The stage was lit by only two small spotlights and the spillover from the bar’s overhead lights. What little there was, I had to work with, or add some fill flash. Or, in some cases, do both. “Improvise, Adapt, Overcome.”
The key to using fill flash in ambient light is balancing the colors. You can do this one of two ways.
You can use filters on the overhead lights to make them balance with your strobe, or use a filter over your strobe to balance with the overheads.
Since filtering your strobe is easier and costs much less, a simple Daylight to Tungsten filter taped to your flash will make post processing much easier. Even if the color temps are off by ±100° K , the color shift is minimal. Unless you’re a tech guru, you won’t even notice.
Unfortunately, I had forgotten my strobes filters.
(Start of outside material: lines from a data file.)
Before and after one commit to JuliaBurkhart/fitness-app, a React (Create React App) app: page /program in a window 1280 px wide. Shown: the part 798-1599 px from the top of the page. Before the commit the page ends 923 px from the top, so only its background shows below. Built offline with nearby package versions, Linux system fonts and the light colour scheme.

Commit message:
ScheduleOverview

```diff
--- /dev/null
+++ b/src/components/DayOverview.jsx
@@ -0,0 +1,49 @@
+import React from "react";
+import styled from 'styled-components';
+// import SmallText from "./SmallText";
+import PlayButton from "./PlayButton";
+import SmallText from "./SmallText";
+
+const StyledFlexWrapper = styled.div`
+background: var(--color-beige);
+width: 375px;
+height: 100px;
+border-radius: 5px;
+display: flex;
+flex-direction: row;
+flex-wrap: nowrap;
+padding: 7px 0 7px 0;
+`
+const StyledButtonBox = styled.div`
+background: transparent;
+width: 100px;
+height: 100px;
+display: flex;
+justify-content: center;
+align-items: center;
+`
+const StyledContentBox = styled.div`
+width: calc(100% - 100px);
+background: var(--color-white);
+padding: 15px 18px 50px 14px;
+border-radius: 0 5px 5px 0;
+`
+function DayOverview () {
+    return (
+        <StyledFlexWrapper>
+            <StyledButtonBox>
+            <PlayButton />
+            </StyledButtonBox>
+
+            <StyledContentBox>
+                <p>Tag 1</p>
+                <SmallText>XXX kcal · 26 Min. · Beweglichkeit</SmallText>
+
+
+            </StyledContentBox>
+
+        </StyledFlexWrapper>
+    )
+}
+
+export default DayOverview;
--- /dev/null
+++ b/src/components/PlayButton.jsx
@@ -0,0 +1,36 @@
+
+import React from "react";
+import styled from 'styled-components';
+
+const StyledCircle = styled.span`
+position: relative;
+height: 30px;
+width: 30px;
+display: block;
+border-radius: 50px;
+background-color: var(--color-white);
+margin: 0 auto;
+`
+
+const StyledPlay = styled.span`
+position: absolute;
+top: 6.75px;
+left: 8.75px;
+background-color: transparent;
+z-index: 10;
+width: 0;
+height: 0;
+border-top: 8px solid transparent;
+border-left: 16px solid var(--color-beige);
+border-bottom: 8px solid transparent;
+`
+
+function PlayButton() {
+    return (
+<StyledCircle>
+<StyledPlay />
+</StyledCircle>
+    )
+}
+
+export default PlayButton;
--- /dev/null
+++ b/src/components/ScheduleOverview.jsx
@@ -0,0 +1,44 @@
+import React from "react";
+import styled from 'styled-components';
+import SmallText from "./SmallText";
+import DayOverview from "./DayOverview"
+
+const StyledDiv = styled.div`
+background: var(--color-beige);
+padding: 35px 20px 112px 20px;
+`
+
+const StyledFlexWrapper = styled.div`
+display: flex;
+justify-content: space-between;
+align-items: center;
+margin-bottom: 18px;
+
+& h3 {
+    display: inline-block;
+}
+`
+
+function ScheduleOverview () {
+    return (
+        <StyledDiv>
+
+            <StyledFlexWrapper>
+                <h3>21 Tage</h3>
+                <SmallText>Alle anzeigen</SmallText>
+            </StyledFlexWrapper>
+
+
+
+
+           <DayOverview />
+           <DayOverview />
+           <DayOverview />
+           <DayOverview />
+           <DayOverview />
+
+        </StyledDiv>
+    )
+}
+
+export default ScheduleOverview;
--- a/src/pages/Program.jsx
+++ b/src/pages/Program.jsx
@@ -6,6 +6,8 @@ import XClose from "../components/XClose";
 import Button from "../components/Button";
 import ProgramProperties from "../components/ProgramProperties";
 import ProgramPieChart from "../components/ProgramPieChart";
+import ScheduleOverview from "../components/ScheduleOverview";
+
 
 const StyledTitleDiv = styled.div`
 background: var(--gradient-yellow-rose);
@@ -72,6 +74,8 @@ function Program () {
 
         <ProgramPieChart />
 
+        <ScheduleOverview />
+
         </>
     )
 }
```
Looking over the stage, I pondered my lighting options. Busting out my trusty light meter, I took some ambient readings and just shook my head in disbelief.
“Wow. 1/15 at f/2.8 using 1600,” I said to myself, “I’ve shot dungeons that were brighter than this.”
So I set my cameras to the what I needed: following my light meter minus one stop so I can catch some action. Using only my 17-35 f/2.8 and my 85 f/1.8 lenses, I took some test shots.
“Not bad lighting,” I thought, “if the performers act like mannequins.”
As noisy as the bar was beginning to get, it was still peaceful. I think it was the fact I was out in my element shooting and not sitting around the house twiddling my thumbs.
It is one of the best stress relievers I have ever known.
Photography calms my nerves and soothes my soul.
The line up for the show consisted of several bands, a visit by the Birthday Boy himself, Jesus, and Midnight Mass performed by Rev. Darnell Jenkins.
What a show indeed.
And I was NOT prepared for some of the future freakness I would witness.
Death’s Three Sisters started the proceedings with a bang. Then Et Cetera moved the show along with renditions of songs by Chicago.
Jesus and Satan kept the crowd laughing with their jibber jabber pointed sarcasm at each other. Buffy the Trickslayer rapped her way onto the stage with her songs about streetwalking and cash grabbing. It was a great show.
Billy the Fridge filled the stage next. Yep, filled the stage. He is a big man and the big man engaged the crowd with a healthy dose of his food inspired rap songs. All the while dressed as Santa.
Then along came The Donner Vixens prancing their way onto the stage and with their upbeat music got the crowd dancing like their feet were on hot coals. Great music and fun lyrics.
The pièce de résistance was the Rev. Darnell Jenkins conducting of the Midnight Mass. A true spectacle with a bizarre, and somewhat en-“gross”-ing ending.
With all the shows, this turned out to be one Christmas Eve I won’t soon forget.
For more photos of the performers, visit my gallery titled Blue Moon Christmas Pageant.